As with real life, “Ken” goes on to simultaneously complete his college degree and find success in the corporate world.
In the novel, I explore the concepts of forgiveness and reconciliation through several characters. In this particular case, recalling the tension between Ken’s human counterpart and his father afforded me the opportunity to start with a real-life element and carry it through the entire work of fiction.
Between Christmas Day and New Year’s Day of that same year, “Ken” had spent several days hanging out with my family and me at our home in Pennsylvania. I clearly remember his emotional dilemma on New Year’s Day, wanting to call his parents, yet dreading having to speak to his father — an issue he shared openly with me. After listening for a while, I suggested that he follow through with the call, mostly for his own sake, as it was clearly causing inner turmoil. Further, by doing so, he’d take the high-road, demonstrating respect without actually conceding that his dad was correct in his unfair criticisms of his son. Ken subsequently took the advice and they had a cordial conversation.
Both of these incidents served as starting points to chronicle the evolution of the troubled father-son relationship between Ken and Carl Lockheart. By the book’s end, Carl has developed a healthy respect for his youngest son’s decision to embark upon a dramatically different path than the blue-collar, union card-carrying one he’d initially envisioned for his offspring.
Having spent several years apart from Ken mentally, emotionally, spiritually and physically, Madeline is thrilled to discover this incredible father-son milestone when circumstances conspire to bring him and his family back into her life. In a purely fictional chapter, she finally meets Kenny’s parents when she joins him for Mother’s Day dinner at their home, where, among other things, they enjoy a round of karaoke (inspired by my own karaoke experiences with friends at a friendly, Pompano Beach bar). This scene is but one of many examples of coming “full-circle” in the novel, and one of my favorites in terms of the writing process. Unlike me, Madeline has been blessed with a beautiful singing voice, which is one of the countless qualities that Ken finds so intoxicating about her.

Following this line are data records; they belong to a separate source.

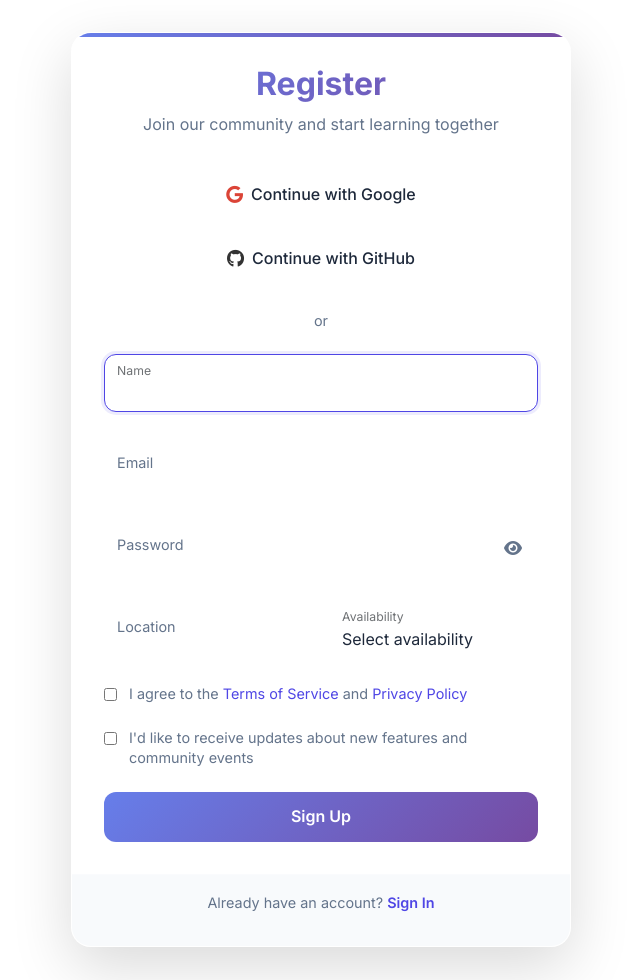
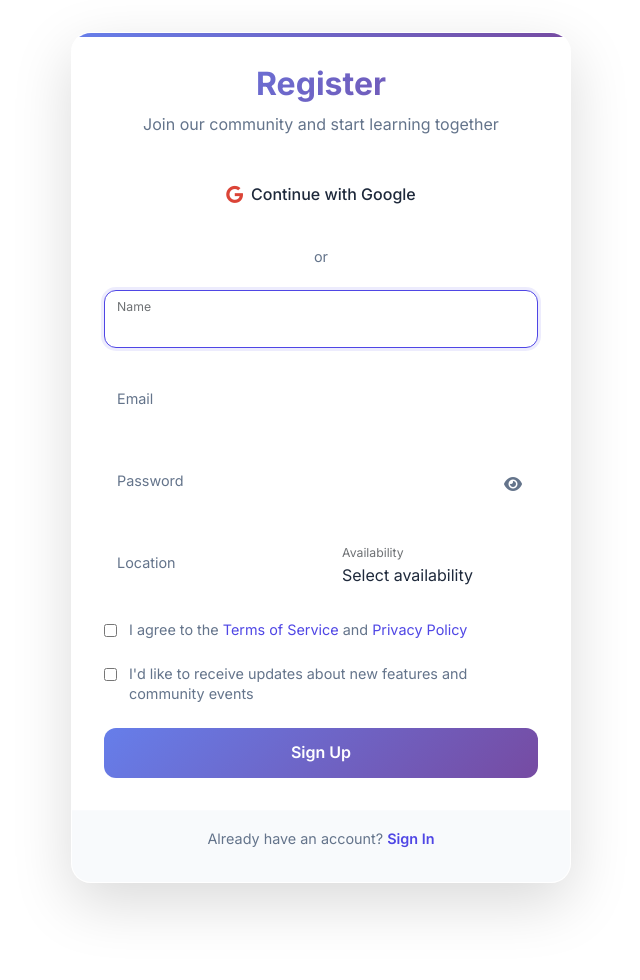
Before and after one commit to ArnavLabh/Odoo-Hackathon-2025-Team-3661, a Flask app: page /register in a window 1280 px wide. Shown: the part 81-1061 px from the top of the page, without its empty margins (319-959 px from the left). Run offline with Flask 3, Linux system fonts and the light colour scheme.

Commit message:
Remove GitHub social login button from login and register pages

```diff
--- a/templates/login.html
+++ b/templates/login.html
@@ -289,10 +289,7 @@
                         <i class="fab fa-google google"></i>
                         Continue with Google
                     </a>
-                    <a href="#" class="btn-social">
-                        <i class="fab fa-github github"></i>
-                        Continue with GitHub
-                    </a>
+
                 </div>
 
                 <div class="auth-divider">
--- a/templates/register.html
+++ b/templates/register.html
@@ -375,10 +375,7 @@
                         <i class="fab fa-google google"></i>
                         Continue with Google
                     </a>
-                    <a href="#" class="btn-social">
-                        <i class="fab fa-github github"></i>
-                        Continue with GitHub
-                    </a>
+
                 </div>
 
                 <div class="auth-divider">
```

When I first met “Ken”, the similarities between him and my father were not obvious to me; only in hindsight have I been able to fully see and appreciate them. From overcoming difficult obstacles on the way to achieving success, to possessing an incredibly attractive, genuine love of God, country and family, there are many ways in which Ken and Dr. Rose mirror each other. Yet, perhaps the most significant of these is their shared love for Madeline — one as the man who brought her into the world, and the other as the man for whom she forever alters his.